The fastest-growing companies leverage virality to accelerate their growth.
Lenny Rachitsky spoke about the different types of product virality.
Here's some simple tips to engineer virality into your product:
The earlier you ask for shares, the shorter your viral loop.
Ask for early in the onboarding flow.
Asana makes this one of the early steps for a new user.
Some users may want to see value first.
Many will be happy to refer.
Provide multiple ways for users to share their product.
The harder you make it to share your product, the less invites will be sent.
Miro knows their audience uses Slack and Gmail.
So they provide easy ways to share to that audience.
Robinhood lets users upload their contacts to reduce friction.
But they also assure users their contacts are safe.
Users won't share if it could lose them social capital.
Give them control. Let users edit the referral message.

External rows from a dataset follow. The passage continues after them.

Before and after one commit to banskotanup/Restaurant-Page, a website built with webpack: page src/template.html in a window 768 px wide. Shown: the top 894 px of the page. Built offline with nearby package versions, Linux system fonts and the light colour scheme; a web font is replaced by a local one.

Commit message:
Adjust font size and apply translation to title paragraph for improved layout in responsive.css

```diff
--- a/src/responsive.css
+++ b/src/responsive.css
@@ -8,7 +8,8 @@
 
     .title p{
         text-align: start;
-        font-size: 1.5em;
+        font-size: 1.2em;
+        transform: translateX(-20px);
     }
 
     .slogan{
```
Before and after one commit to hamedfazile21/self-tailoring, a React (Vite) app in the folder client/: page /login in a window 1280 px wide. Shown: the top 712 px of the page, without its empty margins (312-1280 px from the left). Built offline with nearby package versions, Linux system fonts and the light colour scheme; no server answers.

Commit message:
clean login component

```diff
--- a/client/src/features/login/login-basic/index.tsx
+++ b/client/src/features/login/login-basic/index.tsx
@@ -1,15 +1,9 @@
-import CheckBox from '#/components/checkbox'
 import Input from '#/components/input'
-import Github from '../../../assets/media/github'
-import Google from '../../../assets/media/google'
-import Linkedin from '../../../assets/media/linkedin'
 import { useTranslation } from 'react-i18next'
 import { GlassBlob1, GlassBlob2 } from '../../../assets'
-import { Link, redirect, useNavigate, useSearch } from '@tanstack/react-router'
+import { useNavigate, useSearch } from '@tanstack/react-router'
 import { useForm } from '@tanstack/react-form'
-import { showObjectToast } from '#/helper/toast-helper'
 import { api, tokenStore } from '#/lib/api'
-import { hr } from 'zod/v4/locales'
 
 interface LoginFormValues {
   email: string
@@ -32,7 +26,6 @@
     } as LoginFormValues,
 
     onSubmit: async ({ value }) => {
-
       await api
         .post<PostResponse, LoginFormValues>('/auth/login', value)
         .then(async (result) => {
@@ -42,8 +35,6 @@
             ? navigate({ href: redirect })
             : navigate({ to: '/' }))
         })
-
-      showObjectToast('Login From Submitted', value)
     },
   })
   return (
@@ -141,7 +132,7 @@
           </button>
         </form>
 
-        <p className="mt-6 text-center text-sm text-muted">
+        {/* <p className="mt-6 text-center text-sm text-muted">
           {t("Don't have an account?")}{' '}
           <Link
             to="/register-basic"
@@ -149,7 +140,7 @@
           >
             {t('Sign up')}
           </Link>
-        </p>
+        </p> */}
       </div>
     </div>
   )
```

The Athletic could give users unlimited invites to their product.
But by limiting it to 5, they create scarcity.
This creates pent up demand.

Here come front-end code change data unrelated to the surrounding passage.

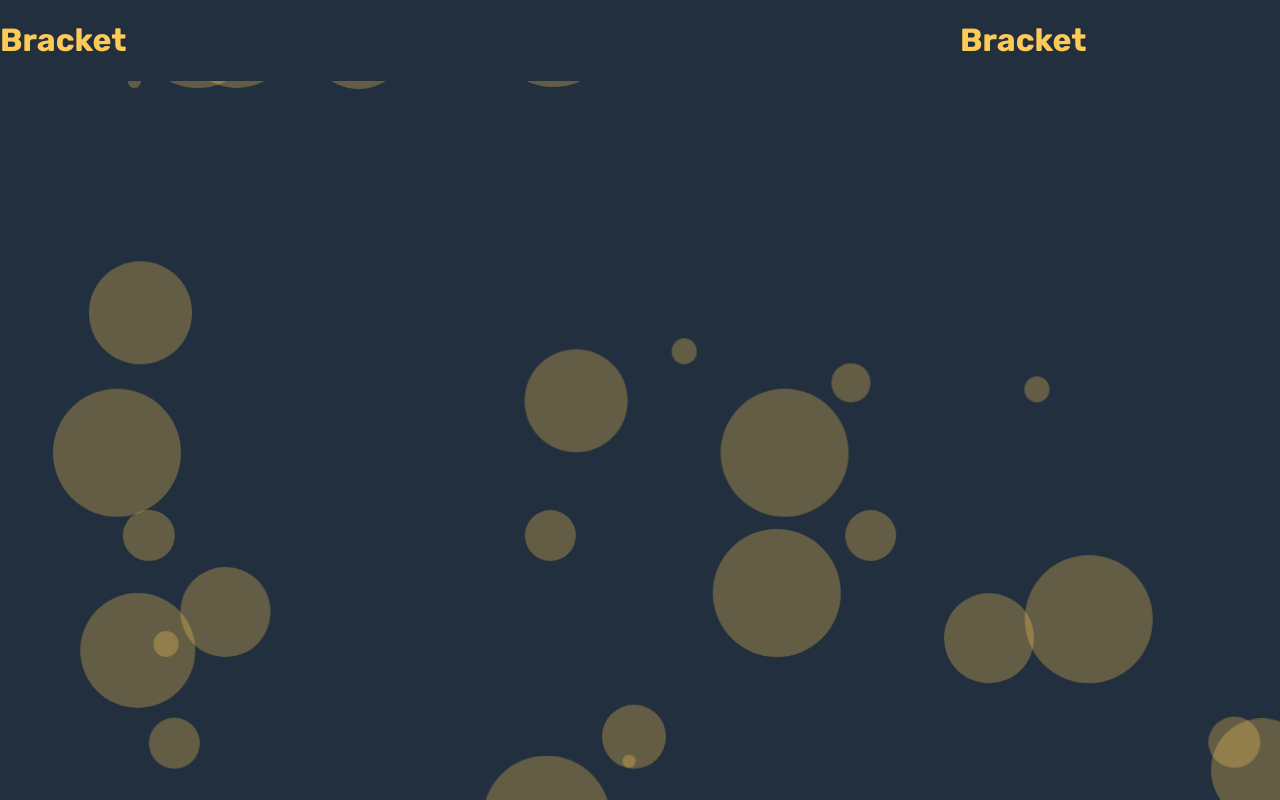
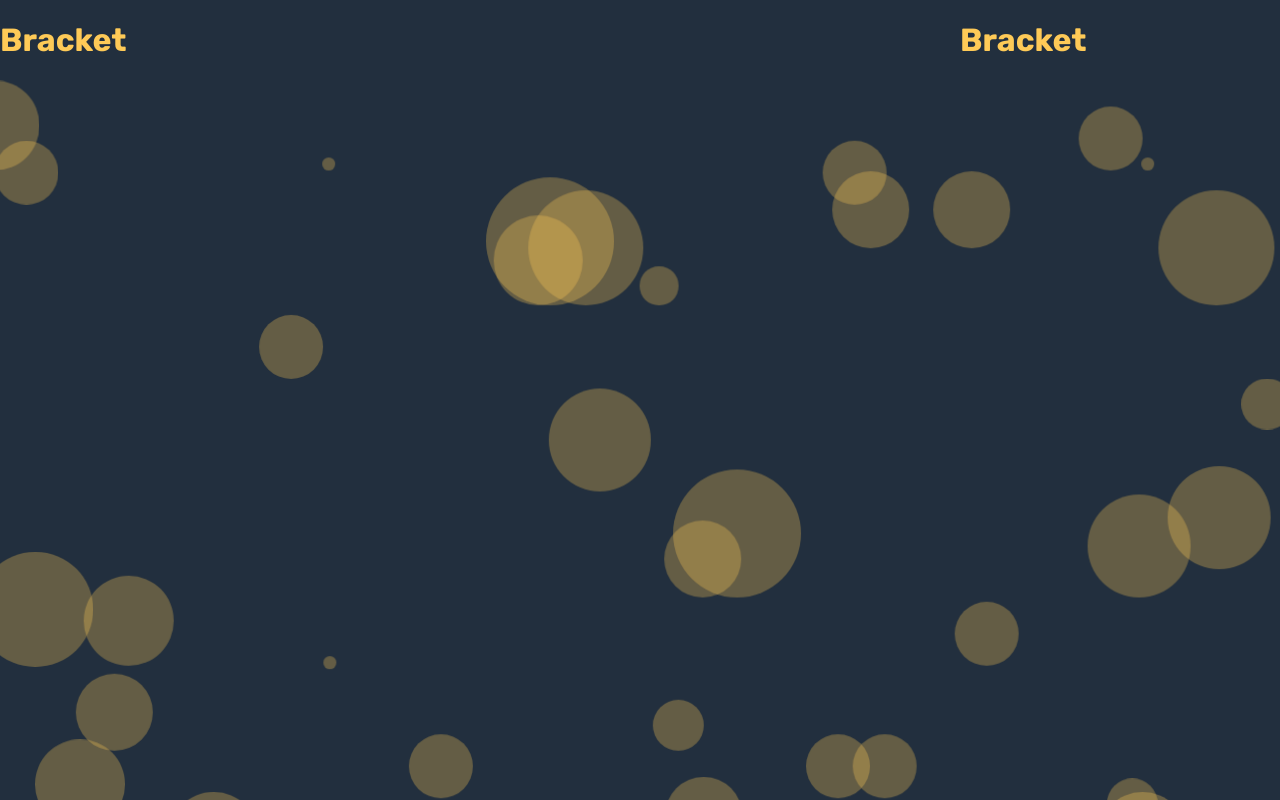
Before and after one commit to grzesiekS/tournament_bracket, a React (Create React App) app: page / in a window 1280 px wide. Built offline with nearby package versions, Linux system fonts and the light colour scheme.

Commit message:
Fix issue with overflow in Background animation

```diff
--- a/src/components/common/BackgroundAnimation/BackgroundAnimation.module.scss
+++ b/src/components/common/BackgroundAnimation/BackgroundAnimation.module.scss
@@ -18,7 +18,6 @@ $sway-type: "sway-left-to-right", "sway-right-to-left";
   position: fixed;
   width: 100%;
   height: 100vh;
-  overflow: hidden;
 }
 
 .bubble {
--- a/src/styles/keyframes.scss
+++ b/src/styles/keyframes.scss
@@ -5,7 +5,7 @@
 
 @keyframes float-up {
   to {
-    transform: translateY(-175vh);
+    transform: translateY(-200vh);
   }
 }
 
```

Those that don't get an invite suddenly want one.
And when they get one, they value it more.
Humans are wired to want rewards.
We especially appreciate novel ones.
Freetrade offers a random free share when you share.
This creates a powerful variable reward.
Users may be more inclined to share knowing they may get a nice surprise.
Amplitude tells the user "data crunching insights" are just a click away.
They show an illustration of a graph going up.
This is beautiful to any analyst.
Make a user want to accept the invite.
Keep persuading and outlining value.
What makes a great product?
It helps people consistently achieve their goals and solve their problems.
Speak to your potential customers.
Understand their problems, wants and needs.
Build your product accordingly.